Bernie Sanders's well-oiled fundraising machine is showing no signs of slowing down.
For the second straight month, Sanders relied on small donors to outraise Hillary Clinton, raking in $14 million more in February, according to numbers released on Sunday by the Federal Election Commission.
Sanders has now received $77 million from those giving less than $200, while Clinton has received $32 million from the same category, data from the Campaign Finance Institute shows.
Sanders's strength with these kinds of donors has been clear for months. But most campaign finance experts say they have been awed by the durability of his fundraising prowess: Sanders has now received more in small contributions than even Barack Obama had at this point in 2008, according to Michael J. Malbin, executive director of the Campaign Finance Institute.
Bernie Sanders's March FEC report is 188,613 pages long. Damn.— Reid Wilson (@ConsultReid) March 21, 2016
Clinton has drawn the vast sum of her money from people giving the maximum of $2,700. But whereas those donors are prohibited from giving more to her this primary cycle, Sanders can return again and again to most of the 5 million people who have filled his coffers.
"This money is just bubbling up from everywhere," says Bob Biersack, a senior fellow at the Center for Responsive Politics, "and there's nothing that would cause it to stop."
What Sanders's fundraising haul means for the primary
In the short term, Sanders's fundraising haul means he'll have enough money in the bank to sustain a primary challenge against Clinton all the way to the Democratic National Convention, regardless of how far behind he is in the delegate count.
"You have to have enough funding to continue to be a visible campaign, with people and staff on the ground," Biersack said. "Sanders raised an incredible amount in February.

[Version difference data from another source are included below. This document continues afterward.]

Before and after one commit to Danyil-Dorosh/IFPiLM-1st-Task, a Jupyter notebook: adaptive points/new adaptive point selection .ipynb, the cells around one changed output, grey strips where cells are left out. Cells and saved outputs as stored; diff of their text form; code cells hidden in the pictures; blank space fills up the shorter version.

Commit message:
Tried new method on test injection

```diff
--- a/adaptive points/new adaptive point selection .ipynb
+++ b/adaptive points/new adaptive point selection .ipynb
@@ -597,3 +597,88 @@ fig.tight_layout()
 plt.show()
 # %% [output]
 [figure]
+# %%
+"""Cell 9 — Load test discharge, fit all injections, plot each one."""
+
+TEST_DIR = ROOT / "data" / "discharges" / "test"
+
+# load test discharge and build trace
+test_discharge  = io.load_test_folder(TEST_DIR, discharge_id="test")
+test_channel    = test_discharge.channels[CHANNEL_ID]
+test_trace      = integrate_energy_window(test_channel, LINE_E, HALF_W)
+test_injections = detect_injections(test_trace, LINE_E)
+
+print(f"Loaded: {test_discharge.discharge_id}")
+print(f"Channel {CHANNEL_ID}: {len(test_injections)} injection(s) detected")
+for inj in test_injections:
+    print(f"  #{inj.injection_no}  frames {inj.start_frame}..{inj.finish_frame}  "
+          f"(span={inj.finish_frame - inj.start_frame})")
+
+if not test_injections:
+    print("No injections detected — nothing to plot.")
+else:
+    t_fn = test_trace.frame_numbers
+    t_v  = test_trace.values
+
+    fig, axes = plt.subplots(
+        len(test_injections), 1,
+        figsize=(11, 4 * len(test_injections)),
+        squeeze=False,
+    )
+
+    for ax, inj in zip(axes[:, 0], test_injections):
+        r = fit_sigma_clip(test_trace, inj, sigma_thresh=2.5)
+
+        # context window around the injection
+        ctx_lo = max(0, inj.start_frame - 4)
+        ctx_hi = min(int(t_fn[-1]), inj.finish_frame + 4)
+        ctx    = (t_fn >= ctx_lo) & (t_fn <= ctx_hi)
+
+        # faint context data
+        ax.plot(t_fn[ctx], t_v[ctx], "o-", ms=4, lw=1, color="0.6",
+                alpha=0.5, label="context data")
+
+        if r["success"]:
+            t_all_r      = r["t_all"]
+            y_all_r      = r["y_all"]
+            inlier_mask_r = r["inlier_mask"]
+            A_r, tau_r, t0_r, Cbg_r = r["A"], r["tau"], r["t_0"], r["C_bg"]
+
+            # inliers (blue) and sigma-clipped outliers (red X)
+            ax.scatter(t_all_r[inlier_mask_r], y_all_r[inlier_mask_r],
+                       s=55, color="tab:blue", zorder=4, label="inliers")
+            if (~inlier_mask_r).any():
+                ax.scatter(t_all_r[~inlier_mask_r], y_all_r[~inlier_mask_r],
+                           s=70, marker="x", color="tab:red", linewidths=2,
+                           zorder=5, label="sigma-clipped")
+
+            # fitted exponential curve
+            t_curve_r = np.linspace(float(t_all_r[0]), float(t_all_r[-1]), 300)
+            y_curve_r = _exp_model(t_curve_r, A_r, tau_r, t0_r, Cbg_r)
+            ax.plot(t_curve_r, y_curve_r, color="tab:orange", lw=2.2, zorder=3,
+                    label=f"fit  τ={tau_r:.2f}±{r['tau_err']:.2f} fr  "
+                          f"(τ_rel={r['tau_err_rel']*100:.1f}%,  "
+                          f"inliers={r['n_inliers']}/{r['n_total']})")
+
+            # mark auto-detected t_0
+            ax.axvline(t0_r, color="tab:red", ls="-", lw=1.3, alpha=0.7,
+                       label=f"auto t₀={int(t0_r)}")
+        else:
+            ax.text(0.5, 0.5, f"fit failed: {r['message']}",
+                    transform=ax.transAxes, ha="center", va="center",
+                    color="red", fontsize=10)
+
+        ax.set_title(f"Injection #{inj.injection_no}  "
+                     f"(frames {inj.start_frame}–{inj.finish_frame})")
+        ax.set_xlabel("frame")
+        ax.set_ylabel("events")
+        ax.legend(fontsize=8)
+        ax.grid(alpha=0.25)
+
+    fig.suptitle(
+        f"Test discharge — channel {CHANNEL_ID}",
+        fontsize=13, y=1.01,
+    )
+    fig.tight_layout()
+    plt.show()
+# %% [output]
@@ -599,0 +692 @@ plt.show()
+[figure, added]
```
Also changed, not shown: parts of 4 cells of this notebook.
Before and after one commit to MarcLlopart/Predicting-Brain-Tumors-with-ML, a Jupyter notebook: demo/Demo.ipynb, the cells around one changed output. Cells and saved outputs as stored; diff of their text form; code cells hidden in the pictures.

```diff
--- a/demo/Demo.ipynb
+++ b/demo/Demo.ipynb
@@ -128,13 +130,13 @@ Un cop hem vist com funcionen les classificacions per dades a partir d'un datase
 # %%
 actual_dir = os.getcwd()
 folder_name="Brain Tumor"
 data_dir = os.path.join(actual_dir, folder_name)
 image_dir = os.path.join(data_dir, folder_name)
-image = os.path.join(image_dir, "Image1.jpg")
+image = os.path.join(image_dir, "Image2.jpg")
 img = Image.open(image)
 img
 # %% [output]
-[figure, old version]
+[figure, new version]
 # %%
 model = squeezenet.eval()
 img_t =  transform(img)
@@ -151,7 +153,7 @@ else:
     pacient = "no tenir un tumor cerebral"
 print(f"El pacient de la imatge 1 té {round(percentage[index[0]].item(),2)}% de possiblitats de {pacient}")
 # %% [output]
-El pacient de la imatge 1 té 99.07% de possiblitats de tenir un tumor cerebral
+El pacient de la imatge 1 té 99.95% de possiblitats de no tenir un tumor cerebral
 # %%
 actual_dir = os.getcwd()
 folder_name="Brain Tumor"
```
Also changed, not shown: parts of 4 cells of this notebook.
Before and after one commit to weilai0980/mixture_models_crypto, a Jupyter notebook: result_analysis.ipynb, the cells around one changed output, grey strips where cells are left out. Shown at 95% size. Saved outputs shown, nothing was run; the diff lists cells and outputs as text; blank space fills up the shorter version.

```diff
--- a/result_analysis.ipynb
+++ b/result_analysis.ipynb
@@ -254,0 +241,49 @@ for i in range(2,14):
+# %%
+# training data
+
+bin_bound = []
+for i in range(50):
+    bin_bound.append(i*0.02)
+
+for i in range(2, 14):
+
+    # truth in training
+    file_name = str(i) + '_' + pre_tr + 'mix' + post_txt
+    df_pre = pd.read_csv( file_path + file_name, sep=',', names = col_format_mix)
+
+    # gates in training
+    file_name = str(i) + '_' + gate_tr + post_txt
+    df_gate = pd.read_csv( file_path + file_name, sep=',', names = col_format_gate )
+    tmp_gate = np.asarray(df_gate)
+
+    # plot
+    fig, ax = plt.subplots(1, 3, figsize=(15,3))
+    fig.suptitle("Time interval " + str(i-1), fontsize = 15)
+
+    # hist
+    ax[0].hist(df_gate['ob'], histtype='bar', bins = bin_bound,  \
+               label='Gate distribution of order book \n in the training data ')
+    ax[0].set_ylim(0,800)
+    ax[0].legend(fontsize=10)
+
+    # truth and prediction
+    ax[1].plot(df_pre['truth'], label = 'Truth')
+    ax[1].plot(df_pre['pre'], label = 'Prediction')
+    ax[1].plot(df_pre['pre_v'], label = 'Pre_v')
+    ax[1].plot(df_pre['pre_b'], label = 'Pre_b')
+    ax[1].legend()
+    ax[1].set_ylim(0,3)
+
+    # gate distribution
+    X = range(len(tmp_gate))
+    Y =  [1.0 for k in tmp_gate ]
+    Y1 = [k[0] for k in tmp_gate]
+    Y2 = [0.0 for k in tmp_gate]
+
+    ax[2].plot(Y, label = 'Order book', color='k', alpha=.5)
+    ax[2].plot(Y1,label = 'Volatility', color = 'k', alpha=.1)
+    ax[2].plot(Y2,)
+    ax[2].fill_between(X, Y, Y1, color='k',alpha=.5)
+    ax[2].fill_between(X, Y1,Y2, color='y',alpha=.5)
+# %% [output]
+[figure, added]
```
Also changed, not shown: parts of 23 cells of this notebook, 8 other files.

He will have enough resources."
That's going to be particularly important for Sanders's search for delegates in bigger states, like Pennsylvania and New York, where it will be crucial to have well-staffed ground games, according to Biersack.
Of course, the Vermont senator remains an underdog in the race overall. And while he raised more money in February than Clinton, he also spent more — $40 million to Clinton's $34 million, according to the Washington Post.
Still, Sanders has done best in states where he's had time to get his message out.
In Michigan, for instance, he outspent Clinton $1.2 million to $979,000 on TV ads, airing 675 more segments than she did on his way to an upset victory. Sanders's donors have ensured that he'll be able to fill the airwaves for months to come.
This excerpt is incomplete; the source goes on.